6. Name this light Emitter 1, and create a solid layer with the Particular plugin applied to it to create some smoke. This is a whole chapter in itself, so to keep from going on a tangent, just search how to create smoke with particular on Google. Then, for the emitter type, use light.
The result should look similar to what is shown in the following screenshot:
Pretty cool right? We've got a big problem though. Earlier in the timeline (where our jet has the engine hidden by the cabin), the smoke is on top! We can fix this with a world position matte.
World position mattes
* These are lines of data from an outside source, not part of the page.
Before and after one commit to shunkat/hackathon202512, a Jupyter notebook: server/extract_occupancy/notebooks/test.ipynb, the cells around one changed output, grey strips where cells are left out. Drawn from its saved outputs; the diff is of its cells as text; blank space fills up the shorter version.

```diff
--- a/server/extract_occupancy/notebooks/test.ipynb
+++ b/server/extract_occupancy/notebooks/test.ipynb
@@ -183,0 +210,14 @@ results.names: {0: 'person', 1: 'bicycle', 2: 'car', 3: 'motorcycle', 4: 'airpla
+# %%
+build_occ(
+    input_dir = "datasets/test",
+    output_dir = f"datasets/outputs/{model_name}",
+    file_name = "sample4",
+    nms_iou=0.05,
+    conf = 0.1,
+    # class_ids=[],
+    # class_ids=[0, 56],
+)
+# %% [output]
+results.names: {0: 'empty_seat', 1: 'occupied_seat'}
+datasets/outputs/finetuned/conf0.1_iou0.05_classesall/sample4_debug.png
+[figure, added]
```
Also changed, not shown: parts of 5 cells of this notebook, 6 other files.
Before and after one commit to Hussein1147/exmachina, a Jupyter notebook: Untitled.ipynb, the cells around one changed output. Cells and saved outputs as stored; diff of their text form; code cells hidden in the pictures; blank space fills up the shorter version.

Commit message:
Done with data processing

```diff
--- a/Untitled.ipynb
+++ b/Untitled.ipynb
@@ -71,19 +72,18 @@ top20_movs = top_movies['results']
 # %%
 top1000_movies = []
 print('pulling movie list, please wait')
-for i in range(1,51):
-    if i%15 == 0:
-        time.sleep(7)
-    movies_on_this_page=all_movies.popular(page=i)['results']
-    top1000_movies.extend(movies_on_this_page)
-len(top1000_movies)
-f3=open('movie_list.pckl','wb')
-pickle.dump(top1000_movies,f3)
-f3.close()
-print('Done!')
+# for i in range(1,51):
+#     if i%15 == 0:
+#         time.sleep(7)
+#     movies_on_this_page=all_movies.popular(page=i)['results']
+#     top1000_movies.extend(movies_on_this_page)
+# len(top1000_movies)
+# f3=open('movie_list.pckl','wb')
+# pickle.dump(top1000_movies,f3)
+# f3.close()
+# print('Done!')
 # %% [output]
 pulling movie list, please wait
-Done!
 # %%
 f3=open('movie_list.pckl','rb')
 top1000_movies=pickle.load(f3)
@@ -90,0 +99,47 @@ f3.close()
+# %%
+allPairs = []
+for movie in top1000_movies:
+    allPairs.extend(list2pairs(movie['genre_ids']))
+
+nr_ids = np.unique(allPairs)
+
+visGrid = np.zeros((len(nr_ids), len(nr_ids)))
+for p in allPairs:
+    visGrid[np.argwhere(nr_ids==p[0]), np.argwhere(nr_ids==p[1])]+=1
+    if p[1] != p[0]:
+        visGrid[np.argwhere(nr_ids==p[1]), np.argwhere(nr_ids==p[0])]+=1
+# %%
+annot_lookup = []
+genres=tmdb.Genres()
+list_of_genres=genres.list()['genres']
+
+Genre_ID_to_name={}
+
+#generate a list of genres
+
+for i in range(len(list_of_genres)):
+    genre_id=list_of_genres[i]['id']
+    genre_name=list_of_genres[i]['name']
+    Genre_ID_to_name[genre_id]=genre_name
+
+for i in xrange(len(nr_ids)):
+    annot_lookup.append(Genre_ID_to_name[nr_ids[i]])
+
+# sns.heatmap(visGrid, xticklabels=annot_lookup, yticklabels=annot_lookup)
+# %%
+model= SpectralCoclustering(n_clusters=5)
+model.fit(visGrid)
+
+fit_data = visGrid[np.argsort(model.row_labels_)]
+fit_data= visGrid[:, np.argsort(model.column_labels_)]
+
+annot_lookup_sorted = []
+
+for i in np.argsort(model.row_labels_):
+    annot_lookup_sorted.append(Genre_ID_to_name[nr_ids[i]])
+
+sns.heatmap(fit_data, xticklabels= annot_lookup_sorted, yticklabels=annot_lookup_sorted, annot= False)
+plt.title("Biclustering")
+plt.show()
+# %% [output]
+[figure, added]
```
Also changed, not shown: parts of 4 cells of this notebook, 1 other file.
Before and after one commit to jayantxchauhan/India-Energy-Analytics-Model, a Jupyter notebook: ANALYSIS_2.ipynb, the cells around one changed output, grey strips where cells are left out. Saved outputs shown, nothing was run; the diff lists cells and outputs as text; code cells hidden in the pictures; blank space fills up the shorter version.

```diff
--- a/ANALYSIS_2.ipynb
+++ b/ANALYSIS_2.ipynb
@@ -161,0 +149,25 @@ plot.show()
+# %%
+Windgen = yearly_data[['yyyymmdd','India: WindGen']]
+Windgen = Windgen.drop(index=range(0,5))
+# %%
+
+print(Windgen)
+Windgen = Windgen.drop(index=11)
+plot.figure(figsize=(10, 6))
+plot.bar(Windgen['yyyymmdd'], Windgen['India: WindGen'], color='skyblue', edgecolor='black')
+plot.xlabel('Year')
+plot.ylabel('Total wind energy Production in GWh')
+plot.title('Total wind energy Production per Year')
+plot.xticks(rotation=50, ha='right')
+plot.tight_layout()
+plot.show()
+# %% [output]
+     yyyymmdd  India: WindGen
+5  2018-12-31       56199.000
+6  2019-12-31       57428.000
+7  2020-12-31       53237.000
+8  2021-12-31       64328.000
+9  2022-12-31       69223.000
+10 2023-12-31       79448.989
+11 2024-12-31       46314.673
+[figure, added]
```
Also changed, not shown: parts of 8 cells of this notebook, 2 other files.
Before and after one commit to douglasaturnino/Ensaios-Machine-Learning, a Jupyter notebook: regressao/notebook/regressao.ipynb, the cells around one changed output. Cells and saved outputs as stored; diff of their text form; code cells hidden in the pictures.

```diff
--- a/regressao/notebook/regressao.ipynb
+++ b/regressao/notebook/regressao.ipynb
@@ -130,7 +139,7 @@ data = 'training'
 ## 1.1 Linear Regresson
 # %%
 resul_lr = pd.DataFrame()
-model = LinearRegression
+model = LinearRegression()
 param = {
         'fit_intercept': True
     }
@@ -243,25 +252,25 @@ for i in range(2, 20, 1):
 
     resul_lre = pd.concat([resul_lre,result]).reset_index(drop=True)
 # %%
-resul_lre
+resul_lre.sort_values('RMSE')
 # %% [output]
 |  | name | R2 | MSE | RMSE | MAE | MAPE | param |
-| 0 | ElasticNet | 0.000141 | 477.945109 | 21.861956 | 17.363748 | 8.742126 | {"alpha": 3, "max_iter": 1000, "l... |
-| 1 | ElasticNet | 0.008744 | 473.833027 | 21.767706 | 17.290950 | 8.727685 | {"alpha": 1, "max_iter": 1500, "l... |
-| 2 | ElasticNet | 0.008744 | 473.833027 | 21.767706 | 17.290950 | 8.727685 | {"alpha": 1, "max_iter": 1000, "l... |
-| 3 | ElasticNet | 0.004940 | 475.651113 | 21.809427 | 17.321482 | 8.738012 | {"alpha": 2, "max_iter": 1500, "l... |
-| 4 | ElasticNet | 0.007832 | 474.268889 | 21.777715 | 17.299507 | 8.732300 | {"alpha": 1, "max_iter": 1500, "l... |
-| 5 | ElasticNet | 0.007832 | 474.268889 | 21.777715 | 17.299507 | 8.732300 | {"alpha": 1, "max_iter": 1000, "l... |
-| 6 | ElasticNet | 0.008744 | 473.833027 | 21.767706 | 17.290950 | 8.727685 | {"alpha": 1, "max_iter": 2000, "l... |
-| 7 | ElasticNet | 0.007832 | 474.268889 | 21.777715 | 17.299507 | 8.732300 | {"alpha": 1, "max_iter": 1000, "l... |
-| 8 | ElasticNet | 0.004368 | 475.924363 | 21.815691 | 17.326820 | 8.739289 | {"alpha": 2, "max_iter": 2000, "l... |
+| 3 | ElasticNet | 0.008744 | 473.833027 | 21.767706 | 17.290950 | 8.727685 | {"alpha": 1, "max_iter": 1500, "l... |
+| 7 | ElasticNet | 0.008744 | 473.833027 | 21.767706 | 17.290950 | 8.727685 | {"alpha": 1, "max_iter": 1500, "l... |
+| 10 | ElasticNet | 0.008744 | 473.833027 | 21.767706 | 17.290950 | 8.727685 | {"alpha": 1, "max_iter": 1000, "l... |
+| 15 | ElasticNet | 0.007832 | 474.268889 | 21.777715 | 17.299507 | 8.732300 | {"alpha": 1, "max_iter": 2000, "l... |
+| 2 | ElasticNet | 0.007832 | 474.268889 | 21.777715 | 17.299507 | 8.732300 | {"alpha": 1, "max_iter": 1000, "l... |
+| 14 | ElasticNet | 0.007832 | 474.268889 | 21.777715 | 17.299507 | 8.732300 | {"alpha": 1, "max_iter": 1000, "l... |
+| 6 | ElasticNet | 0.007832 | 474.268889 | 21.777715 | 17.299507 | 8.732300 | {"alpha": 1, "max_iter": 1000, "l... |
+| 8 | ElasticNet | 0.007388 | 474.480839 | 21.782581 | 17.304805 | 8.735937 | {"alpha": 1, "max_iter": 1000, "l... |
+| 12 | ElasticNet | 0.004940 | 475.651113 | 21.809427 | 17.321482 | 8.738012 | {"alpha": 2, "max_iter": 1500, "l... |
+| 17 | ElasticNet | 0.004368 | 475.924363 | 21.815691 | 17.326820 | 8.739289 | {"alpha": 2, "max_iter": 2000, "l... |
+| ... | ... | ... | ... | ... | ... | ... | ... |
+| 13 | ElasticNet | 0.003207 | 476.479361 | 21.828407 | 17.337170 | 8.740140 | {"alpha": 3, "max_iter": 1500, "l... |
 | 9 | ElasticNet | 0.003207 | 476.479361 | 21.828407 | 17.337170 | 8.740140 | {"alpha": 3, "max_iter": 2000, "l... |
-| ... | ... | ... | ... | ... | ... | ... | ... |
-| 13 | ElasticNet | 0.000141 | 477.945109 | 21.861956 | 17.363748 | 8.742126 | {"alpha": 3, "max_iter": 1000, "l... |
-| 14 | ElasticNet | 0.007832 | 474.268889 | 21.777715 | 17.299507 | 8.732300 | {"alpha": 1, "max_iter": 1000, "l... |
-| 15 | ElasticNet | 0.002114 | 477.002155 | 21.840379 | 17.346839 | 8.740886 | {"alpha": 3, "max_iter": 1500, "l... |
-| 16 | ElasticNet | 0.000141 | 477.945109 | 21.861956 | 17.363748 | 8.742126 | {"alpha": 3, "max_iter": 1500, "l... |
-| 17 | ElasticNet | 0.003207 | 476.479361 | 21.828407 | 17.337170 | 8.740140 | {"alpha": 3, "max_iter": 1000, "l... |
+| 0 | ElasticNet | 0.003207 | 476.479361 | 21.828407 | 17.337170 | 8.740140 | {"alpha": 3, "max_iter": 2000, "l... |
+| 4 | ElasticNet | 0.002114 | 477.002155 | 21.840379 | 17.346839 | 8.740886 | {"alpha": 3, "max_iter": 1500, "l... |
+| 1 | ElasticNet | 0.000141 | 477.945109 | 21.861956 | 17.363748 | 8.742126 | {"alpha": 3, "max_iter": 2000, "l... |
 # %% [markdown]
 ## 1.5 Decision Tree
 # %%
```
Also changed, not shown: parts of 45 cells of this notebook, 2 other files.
The world position map lets us create a matte based on the coordinates of the object. So, once we set it up, we can make the far wing appear black, and the cabin and the foreground wing appear white. Apply this to the smoke layer, and it will accurately mask it over time to make the smoke only appears where appropriate for our perspective! These mattes are quite versatile and very handy.
1. First, duplicate your Element layer and move it directly above the smoke layer.
2. On this second Element layer, open the Output twirly on the Element plugin. Play with these settings and experiment! For this scene, the settings should look like the following screenshot:
3. Set the track matte for your smoke layer to Luma Matte Inverted: Element 2.
Your smoke is even better! Now, time for the light attached to the engine to mimic fire.
4. Apply Optical Flares to a new layer (make the flare small and orange). It shouldn't be prominent. Remember, the best effects are the ones you don't notice!
5. Duplicate your world position matte Element layer and apply the duplicate as another Luma Matte Inverted to your flare layer. Now your smoke (and flares) appears at appropriate times.
6. We're almost done. Now to blend everything together a bit better, precomp everything.
7. Create an adjustment layer.
8. Add an Add Grain effect and apply the Tiffen DFX Film Stocks plugin. Choose your favorite film stock. To create the following screenshot, we used a Kodak Ektachrome look:
Adding color correction and grain on top of everything is an important step in compositing. Adding grain helps create consistent imperfections across your whole picture. A final pass of color correction can hide any slight imperfections, both of which help suspend disbelief.
Granted, this Ektachrome look is a bit severe. But hey, we like severe sometimes, so there we are! Finally, use your precomp layer to add a bit of camera shake when the impact happens and you have a pretty spiffy special effect in only a couple of hours!
The fully rendered animation (and project) is available as part of the downloadable content.
We learned some of the more advanced techniques (and some basic ones too) of Element 3D. Flying logos, extruded text, and match motioning live footage are all extremely useful tools in your toolbox. You're ready. Now, get out there, fiddle with Element, and get your "3Deity" on!
In the next chapter, we'll explore some closing thoughts and tips.